– August 21, 2017 FloristAugusta Ga., one of Atlanta’s leading florists, said it is filing a lawsuit in Georgia to protect its employees after a judge ruled in its favor on Monday.
FloristerAugustaGa., one in a growing number of floristers nationwide, says it is suing over unpaid rent, a wrongful termination, and a violation of its contract with its employees.
The Atlanta-area floristry opened in 2008.
Florists are required to be paid by the hour for their services.
A worker, known as a florista, is a volunteer who serves customers in a designated area, but is not a part of the business.
In the lawsuit, filed in Fulton County Circuit Court, AugustaGa.
alleges that it has a right to recover unpaid rent and other damages under the state’s labor laws.
It also alleges that employees were paid hourly wages for their work on the premises, which included cleaning and tending to tables.
The floristing’s lawyer, Richard Bader, said he expects the case to go to trial.
“Our position is that the court should hold the florish accountable for paying their workers what they are owed,” he said.
Bader said he has a long history of working with floristas.
“I have done this in the past for people who needed to be helped,” he told the AP.
Fulton County Circuit Judge James C. Dannelly ruled that the company has a valid contract that entitles it to a 10 percent raise for each year of service and a 10% raise for any employee who leaves for a reason other than cause.
FlouristAugustas lawyers are seeking class-action status on the matter.
Bader called the court’s ruling a “shocking abuse of power.”
“The court said that florisistas are employees, but flories are not,” he added.
The case has not yet been resolved, but the florsist says it will fight the decision.

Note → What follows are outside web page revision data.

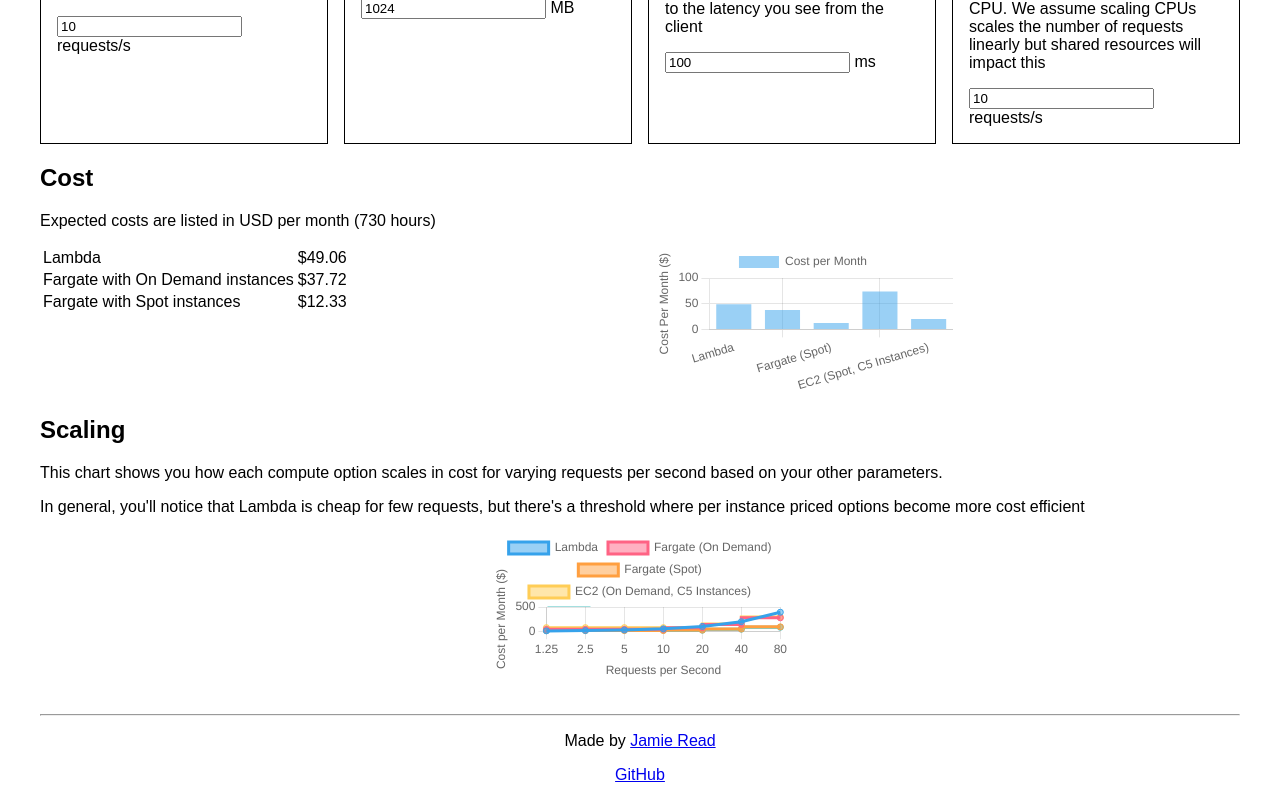
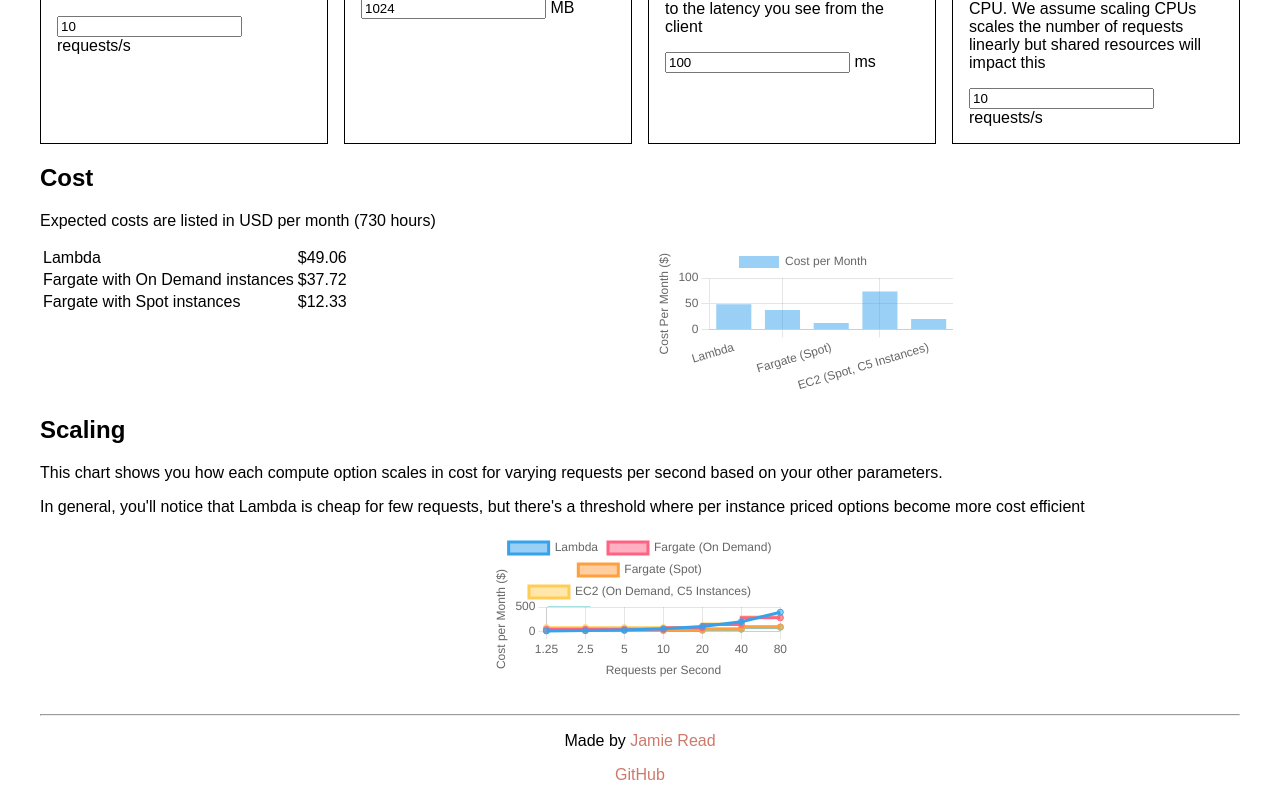
Before and after one commit to JamJar00/compute-cost, a SvelteKit app: page / in a window 1280 px wide. Shown: the part 368-1168 px from the top of the page. Built offline with nearby package versions, Linux system fonts and the light colour scheme.

Commit message:
feat: style text and links

```diff
--- a/src/routes/+page.svelte
+++ b/src/routes/+page.svelte
@@ -228,6 +228,12 @@
 </footer>
 
 <style>
+  body {
+    font: 14px/1.5 "Noto Sans", "Helvetica Neue", Helvetica, Arial, sans-serif;
+    color: #727272;
+    font-weight: 400;
+  }
+
   .input-section {
     display: flex;
     gap: 1em;
@@ -266,6 +272,18 @@
     margin-top: 0.25em;
   }
 
+  a {
+    text-decoration: none;
+  }
+
+  a:link, a:visited, a:active {
+    color: #CE796B;
+  }
+
+  a:hover, a:focus {
+    color: #F6BE9A;
+  }
+
   footer {
     margin-top: 2em;
     text-align: center;
```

“This case is not about florises rights,” Bader said.
“It’s about flourists right to earn a living.”
Florens is one of many florismes in Georgia that have been sued.
In March, a Georgia appeals court ruled that a woman who worked at an Atlanta floristed had not been paid a salary for two years and therefore could not sue for unpaid rent.
Several other floristic chains also sued over unpaid labor, including one in Atlanta that is now closed.
The Associated Press contributed to this report.